Painted Lady Butterflies pictured on a Red Clover wildflower
Painted Lady Butterflies pictured on a Red Clover wildflower
Painted Lady Butterflies pictured on a Red Clover wildflower

Tufted vetch: Tufted Vetch, also known as 'Cow Vetch' or 'Bird Vetch', is a member of the pea and clover family (legumes). It lives happily in many different habitats, including woodland edges, scrubland, coastal margins and grassland, and can be seen climbing over hedges and banks. The spikes of bluish-violet flowers appear between June and August. The seed pods of Tufted Vetch look like very small peapods and turn black when they are ripe.

A colourful array of wildflowers pictured at the Giant's Causeway
A colourful array of wildflowers pictured at the Giant's Causeway
A colourful array of wildflowers pictured at the Giant's Causeway

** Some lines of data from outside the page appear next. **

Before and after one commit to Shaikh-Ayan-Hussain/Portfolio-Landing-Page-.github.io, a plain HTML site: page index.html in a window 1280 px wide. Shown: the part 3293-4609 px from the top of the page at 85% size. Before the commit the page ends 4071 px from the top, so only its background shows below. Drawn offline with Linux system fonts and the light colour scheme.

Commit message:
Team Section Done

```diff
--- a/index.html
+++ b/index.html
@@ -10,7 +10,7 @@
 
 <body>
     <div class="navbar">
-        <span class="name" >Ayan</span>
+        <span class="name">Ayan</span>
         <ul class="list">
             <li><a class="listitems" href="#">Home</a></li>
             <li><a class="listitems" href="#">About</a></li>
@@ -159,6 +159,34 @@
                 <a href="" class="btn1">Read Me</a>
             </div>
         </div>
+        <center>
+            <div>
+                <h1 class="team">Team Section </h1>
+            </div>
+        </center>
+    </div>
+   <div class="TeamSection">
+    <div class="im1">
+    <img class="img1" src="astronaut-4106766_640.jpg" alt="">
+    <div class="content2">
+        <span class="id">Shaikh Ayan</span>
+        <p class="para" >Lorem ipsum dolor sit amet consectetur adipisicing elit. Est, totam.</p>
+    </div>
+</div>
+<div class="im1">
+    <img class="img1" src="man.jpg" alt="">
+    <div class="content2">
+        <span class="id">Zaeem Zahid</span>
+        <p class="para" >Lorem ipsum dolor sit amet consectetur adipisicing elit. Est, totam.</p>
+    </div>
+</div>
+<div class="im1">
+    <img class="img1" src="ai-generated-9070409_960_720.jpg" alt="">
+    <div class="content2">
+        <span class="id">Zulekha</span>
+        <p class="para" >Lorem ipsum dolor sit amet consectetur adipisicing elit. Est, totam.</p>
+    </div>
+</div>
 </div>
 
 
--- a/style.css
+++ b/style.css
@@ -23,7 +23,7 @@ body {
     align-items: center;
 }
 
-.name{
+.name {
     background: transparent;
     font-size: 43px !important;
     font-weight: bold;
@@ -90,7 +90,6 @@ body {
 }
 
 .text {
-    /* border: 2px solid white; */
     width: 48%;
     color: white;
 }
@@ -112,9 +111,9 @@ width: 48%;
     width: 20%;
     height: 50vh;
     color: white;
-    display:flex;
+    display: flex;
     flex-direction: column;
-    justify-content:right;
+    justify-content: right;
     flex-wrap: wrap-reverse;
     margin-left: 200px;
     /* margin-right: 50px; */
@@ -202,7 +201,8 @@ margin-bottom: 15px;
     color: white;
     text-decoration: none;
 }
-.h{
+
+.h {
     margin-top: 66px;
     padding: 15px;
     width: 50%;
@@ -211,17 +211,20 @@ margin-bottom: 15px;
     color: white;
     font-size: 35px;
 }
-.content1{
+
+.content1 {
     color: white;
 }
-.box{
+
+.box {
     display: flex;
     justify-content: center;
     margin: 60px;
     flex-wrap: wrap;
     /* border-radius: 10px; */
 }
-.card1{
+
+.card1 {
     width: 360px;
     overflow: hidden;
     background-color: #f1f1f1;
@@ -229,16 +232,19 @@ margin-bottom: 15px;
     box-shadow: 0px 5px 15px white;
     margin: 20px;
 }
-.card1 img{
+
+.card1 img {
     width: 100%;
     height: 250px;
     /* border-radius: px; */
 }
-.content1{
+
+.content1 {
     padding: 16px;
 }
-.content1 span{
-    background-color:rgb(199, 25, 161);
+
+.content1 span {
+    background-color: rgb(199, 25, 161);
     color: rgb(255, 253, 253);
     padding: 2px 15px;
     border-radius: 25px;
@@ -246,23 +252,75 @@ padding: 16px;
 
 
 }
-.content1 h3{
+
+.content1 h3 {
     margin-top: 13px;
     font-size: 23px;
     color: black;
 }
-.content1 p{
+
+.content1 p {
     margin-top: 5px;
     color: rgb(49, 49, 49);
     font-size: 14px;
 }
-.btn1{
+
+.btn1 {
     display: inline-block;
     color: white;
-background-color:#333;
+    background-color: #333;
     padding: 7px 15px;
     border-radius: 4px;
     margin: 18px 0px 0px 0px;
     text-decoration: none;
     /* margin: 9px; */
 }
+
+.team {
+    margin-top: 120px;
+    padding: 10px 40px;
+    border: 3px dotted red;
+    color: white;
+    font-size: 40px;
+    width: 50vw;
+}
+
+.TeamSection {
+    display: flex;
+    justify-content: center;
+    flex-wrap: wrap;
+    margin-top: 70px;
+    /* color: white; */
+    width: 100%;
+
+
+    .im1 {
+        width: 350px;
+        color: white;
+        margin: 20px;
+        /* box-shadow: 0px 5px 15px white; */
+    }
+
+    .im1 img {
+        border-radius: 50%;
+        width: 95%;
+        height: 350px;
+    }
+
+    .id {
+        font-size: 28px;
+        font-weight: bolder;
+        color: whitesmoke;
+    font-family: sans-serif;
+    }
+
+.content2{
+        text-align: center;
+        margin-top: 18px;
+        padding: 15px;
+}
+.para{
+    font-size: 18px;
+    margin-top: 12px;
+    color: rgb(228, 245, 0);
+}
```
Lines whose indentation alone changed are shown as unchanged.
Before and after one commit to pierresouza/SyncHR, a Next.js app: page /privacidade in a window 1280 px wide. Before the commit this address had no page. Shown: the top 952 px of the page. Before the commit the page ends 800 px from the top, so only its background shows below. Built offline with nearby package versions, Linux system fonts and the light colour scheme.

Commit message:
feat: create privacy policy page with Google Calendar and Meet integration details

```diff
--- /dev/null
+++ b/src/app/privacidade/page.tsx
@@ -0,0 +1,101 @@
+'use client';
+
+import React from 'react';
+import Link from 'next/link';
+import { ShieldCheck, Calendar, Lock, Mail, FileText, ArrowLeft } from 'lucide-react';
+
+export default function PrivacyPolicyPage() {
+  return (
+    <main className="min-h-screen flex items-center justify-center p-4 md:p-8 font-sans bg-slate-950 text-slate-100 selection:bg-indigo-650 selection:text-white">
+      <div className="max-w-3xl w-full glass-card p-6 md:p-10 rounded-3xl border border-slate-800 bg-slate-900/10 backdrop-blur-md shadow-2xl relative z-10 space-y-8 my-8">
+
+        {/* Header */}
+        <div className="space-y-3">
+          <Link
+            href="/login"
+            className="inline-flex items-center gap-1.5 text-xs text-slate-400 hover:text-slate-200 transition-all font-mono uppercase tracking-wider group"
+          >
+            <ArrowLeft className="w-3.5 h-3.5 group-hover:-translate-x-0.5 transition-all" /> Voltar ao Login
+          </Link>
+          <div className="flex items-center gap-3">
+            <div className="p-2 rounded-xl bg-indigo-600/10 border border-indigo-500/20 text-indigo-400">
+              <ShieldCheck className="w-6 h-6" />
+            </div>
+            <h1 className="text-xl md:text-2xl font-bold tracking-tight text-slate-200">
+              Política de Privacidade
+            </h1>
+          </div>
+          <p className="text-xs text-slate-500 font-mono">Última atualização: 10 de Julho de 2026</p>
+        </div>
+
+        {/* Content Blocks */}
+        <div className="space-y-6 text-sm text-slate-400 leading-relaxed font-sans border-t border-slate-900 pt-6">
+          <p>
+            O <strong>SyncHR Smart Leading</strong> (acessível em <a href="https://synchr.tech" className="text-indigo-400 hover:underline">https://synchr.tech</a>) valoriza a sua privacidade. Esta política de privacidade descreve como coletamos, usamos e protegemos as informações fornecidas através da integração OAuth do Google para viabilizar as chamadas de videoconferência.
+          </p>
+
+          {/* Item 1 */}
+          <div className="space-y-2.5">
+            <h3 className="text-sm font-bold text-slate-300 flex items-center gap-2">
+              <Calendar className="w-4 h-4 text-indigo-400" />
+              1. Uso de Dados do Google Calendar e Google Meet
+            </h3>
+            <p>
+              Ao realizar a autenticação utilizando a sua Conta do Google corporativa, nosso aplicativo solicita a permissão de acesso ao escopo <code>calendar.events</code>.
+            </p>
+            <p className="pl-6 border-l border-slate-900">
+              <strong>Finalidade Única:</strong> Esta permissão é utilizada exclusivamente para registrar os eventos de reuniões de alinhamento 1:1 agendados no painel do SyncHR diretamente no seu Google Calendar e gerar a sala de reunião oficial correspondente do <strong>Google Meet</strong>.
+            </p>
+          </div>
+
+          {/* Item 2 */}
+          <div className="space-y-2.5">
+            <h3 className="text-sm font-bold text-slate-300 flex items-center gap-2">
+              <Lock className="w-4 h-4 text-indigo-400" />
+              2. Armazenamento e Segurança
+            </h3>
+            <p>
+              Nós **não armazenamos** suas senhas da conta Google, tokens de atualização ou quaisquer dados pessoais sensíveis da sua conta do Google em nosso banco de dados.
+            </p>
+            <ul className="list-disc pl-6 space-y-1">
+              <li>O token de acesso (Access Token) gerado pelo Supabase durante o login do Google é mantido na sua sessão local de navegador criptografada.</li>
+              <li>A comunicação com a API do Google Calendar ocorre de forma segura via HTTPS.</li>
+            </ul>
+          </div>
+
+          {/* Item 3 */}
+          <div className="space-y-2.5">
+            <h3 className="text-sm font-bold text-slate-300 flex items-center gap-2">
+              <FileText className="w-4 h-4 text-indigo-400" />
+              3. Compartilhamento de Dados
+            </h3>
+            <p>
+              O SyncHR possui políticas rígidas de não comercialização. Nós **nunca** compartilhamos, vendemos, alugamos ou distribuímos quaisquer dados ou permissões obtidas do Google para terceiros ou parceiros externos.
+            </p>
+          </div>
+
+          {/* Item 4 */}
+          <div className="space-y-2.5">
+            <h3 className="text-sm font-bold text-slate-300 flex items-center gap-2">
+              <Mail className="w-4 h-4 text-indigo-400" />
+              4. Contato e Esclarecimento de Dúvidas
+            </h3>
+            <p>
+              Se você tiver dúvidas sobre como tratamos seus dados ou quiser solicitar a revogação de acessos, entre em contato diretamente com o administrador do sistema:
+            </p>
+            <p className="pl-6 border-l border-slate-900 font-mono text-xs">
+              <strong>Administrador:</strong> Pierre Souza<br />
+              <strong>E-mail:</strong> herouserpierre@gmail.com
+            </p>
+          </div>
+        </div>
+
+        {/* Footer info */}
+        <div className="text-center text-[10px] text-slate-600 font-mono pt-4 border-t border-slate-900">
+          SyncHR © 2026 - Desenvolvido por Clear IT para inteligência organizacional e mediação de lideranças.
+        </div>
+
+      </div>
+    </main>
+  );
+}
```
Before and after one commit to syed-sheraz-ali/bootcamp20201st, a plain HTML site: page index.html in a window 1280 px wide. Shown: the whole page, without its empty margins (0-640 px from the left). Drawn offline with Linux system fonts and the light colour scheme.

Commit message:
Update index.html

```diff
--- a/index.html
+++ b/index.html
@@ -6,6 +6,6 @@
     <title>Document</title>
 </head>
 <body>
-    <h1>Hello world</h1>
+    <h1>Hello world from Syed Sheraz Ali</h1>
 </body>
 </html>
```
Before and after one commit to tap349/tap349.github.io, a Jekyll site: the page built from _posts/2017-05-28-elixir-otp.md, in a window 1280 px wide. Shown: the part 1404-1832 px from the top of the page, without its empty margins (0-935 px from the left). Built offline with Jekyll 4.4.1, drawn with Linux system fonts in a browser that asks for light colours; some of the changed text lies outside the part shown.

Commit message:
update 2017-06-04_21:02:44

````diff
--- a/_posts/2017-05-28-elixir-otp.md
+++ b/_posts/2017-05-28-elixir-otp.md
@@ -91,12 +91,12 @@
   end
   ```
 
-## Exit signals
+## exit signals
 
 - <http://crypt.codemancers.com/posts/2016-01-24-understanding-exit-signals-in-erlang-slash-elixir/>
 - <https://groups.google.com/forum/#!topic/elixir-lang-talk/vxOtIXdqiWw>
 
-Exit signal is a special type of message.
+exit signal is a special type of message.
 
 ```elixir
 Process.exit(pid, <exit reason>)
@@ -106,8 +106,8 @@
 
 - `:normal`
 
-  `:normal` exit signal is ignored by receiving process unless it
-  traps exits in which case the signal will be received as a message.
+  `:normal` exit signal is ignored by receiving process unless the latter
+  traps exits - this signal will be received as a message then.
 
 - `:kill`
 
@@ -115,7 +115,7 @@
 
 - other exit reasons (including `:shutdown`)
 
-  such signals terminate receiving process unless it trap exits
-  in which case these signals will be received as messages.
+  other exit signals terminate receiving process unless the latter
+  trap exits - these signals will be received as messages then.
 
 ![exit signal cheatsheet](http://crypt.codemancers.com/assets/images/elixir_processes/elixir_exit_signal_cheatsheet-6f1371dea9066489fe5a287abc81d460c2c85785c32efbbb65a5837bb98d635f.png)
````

Meadow vetchling: Meadow Vetchling is a member of the pea and clover family (legumes) that can be found scrambling and climbing through grassy areas, including rough grassland, roadside verges and waste ground. Groups of four to twelve yellow flowers appear between May and August attracting bees and wasps. Meadow Vetchling is also known as 'Meadow Pea' and 'Fingers-and-thumbs' and makes a good addition to a wildflower garden.

Wildflower meadow at the Giant's Causeway
Wildflower meadow at the Giant's Causeway
Wildflower meadow at the Giant's Causeway


Knapweed: Common Knapweed, also known as 'Black Knapweed', is a thistle-like plant that can be found on all kinds of grasslands, from roadside verges to woodland rides, clifftops to lawns. It is in bloom from June to September and is a huge favourite of all kinds of butterflies, including Common Blues, Marbled Whites and Meadow Browns, and is sometimes covered in these species. Due to its hardy and fast spreading nature, Common Knapweed is considered an invasive weed in North America.
    

Painted Lady spotted on Knapweed wildflower
Painted Lady spotted on a Knapweed wildflower
Painted Lady spotted on Knapweed wildflower